YOUR OBJECTIVE
How many lines in the listing include the string "available"? Reply with the number alone.

GIVEN DATA
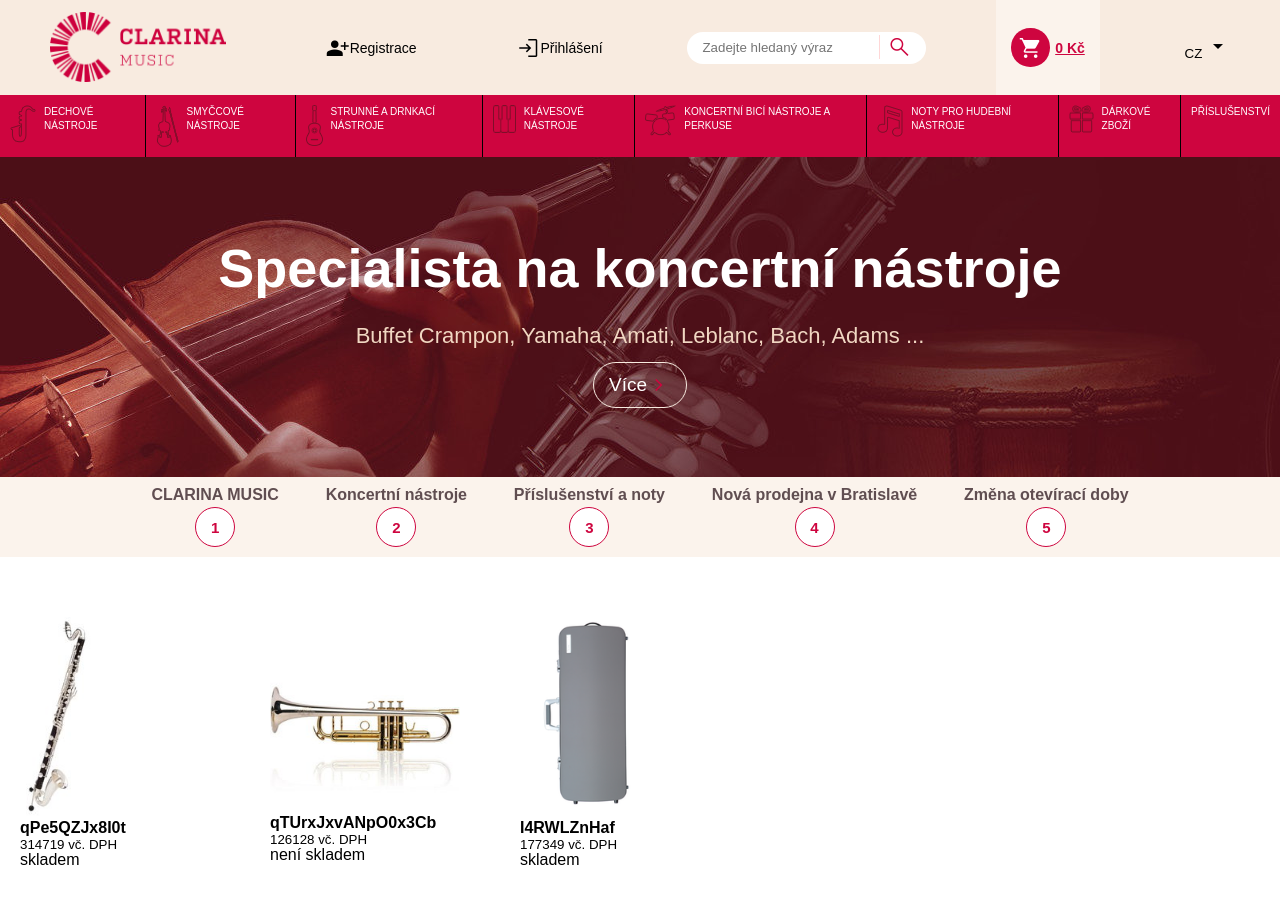
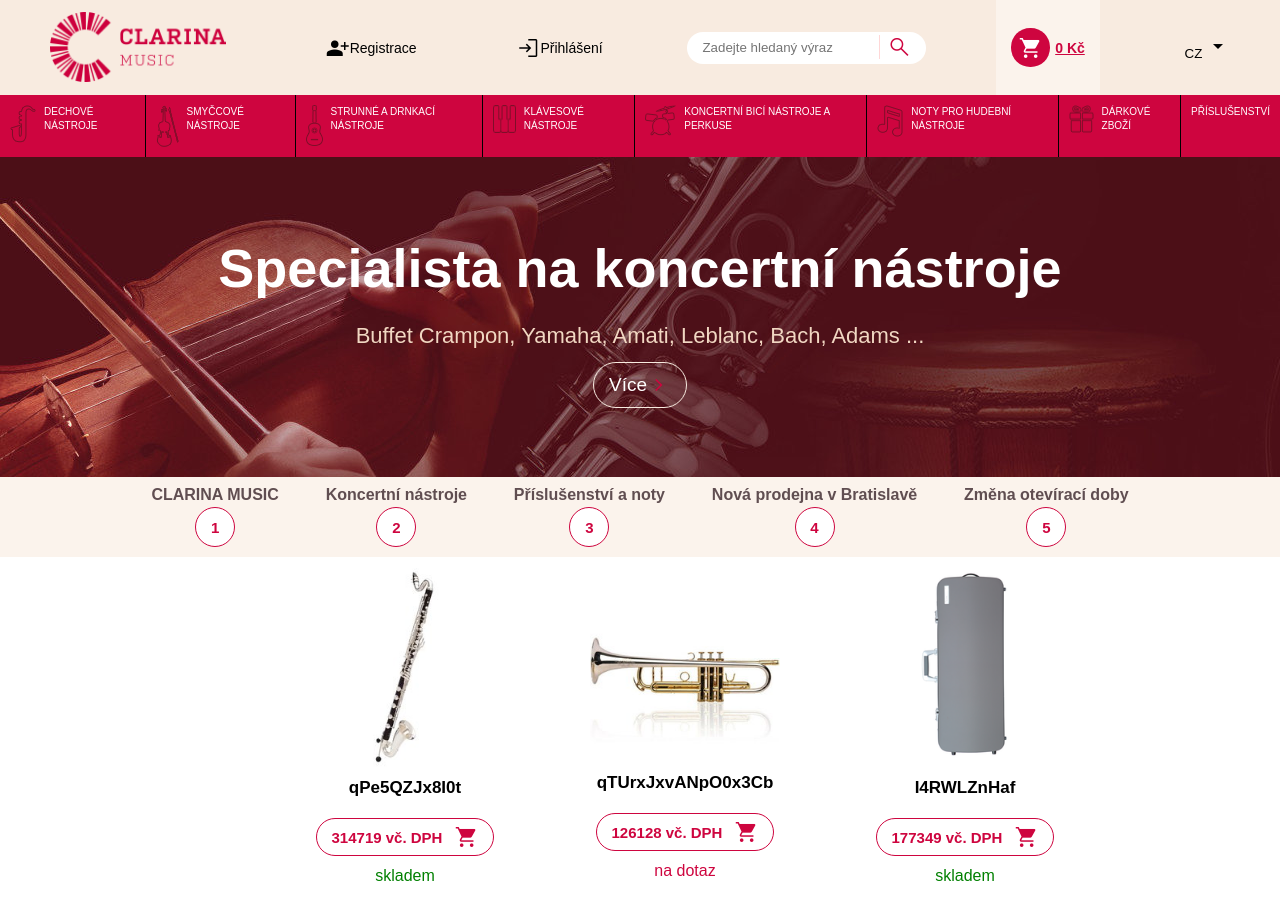
Before and after one commit to panSteven4/clarina, an Angular app: page / in a window 1280 px wide. Shown: the top 911 px of the page. Built offline with nearby package versions, Linux system fonts and the light colour scheme; a web font is replaced by a local one.

Commit message:
adding styles to product list and product

```diff
--- a/src/app/product-list/product-list.component.css
+++ b/src/app/product-list/product-list.component.css
@@ -1,4 +1,7 @@
 .container {
   display:grid;
-  grid-template-columns: 250px 250px 250px;
+  grid-template-columns: 280px 280px 280px;
+  width: 750px;
+  margin: auto;
+  place-items: center;
 }
--- a/src/app/product-list/product/product.component.css
+++ b/src/app/product-list/product/product.component.css
@@ -1,13 +1,76 @@
 .col {
-    display: flex;
-    flex-direction: column;
-    justify-content: center;
-  height: 370px;
+  display: flex;
+  flex-direction: column;
+  justify-content: center;
+  height: 340px;
   width: 250px;
-  padding: 10px 20px;
+  text-align: center;
+}
+
+.row {
+  display: block;
+  width: 100%;
+  line-height: 1.22;
 }
 
 .row img {
-    max-width: 190px;
-    max-height: 200px;
+  max-width: 190px;
+  max-height: 200px;
+  margin:auto;
 }
+
+.title {
+  padding-bottom: 20px;
+  padding-top: 5px;
+  font-weight: bold;
+  overflow: hidden;
+  font-size: 17px;
+  color: black;
+}
+
+.title:hover{
+  color: var(--main-red);
+}
+
+.anchor-cont {
+  text-decoration: none;
+}
+
+.anchor-cont:hover {
+  cursor: pointer;
+}
+
+.cart-btn {
+  font-weight: bold;
+  color: var(--main-red);
+  display: flex;
+  align-items: center;
+  font-size: 15px;
+  border: 1px solid var(--main-red);
+  border-radius: 40px;
+  padding: 6px 15px;
+  margin: auto;
+}
+
+.cart-btn:hover {
+  color: white;
+  background-color: var(--main-red);
+  cursor: pointer;
+}
+
+
+
+.space-right {
+  padding-right: 12px;
+}
+
+.available-true {
+  padding-top: 10px;
+  color: green;
+}
+
+.available-false {
+  padding-top: 10px;
+  color: var(--main-red);
+
+}
--- a/src/app/product-list/product/product.component.html
+++ b/src/app/product-list/product/product.component.html
@@ -1,17 +1,22 @@
+<a class="anchor-cont">
   <div *ngIf="product" class="col">
       <div class="row img">
           <img src="{{product.image_path}}" alt="clarinet-buffet crampon">
       </div>
-    <div class="row">
-        <h4>{{product.name}}</h4>
+      <div class="row title">
+          {{product.name}}
       </div>
       <div class="row">
-        <button>{{product.price}} vč. DPH</button>
+        <button class="cart-btn">
+          <span class="space-right">{{product.price}} vč. DPH</span>
+          <span class="material-symbols-outlined">shopping_cart</span>
+        </button>
       </div>
-    <div *ngIf="product.available" class="row">
+      <div *ngIf="product.available" class="row available-true">
           skladem
       </div>
-    <div *ngIf="!product.available" class="row">
-        není skladem
+      <div *ngIf="!product.available" class="row available-false">
+          na dotaz
       </div>
   </div>
+</a>
```
Lines whose indentation alone changed are shown as unchanged.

ANSWER TO THIS TASK
6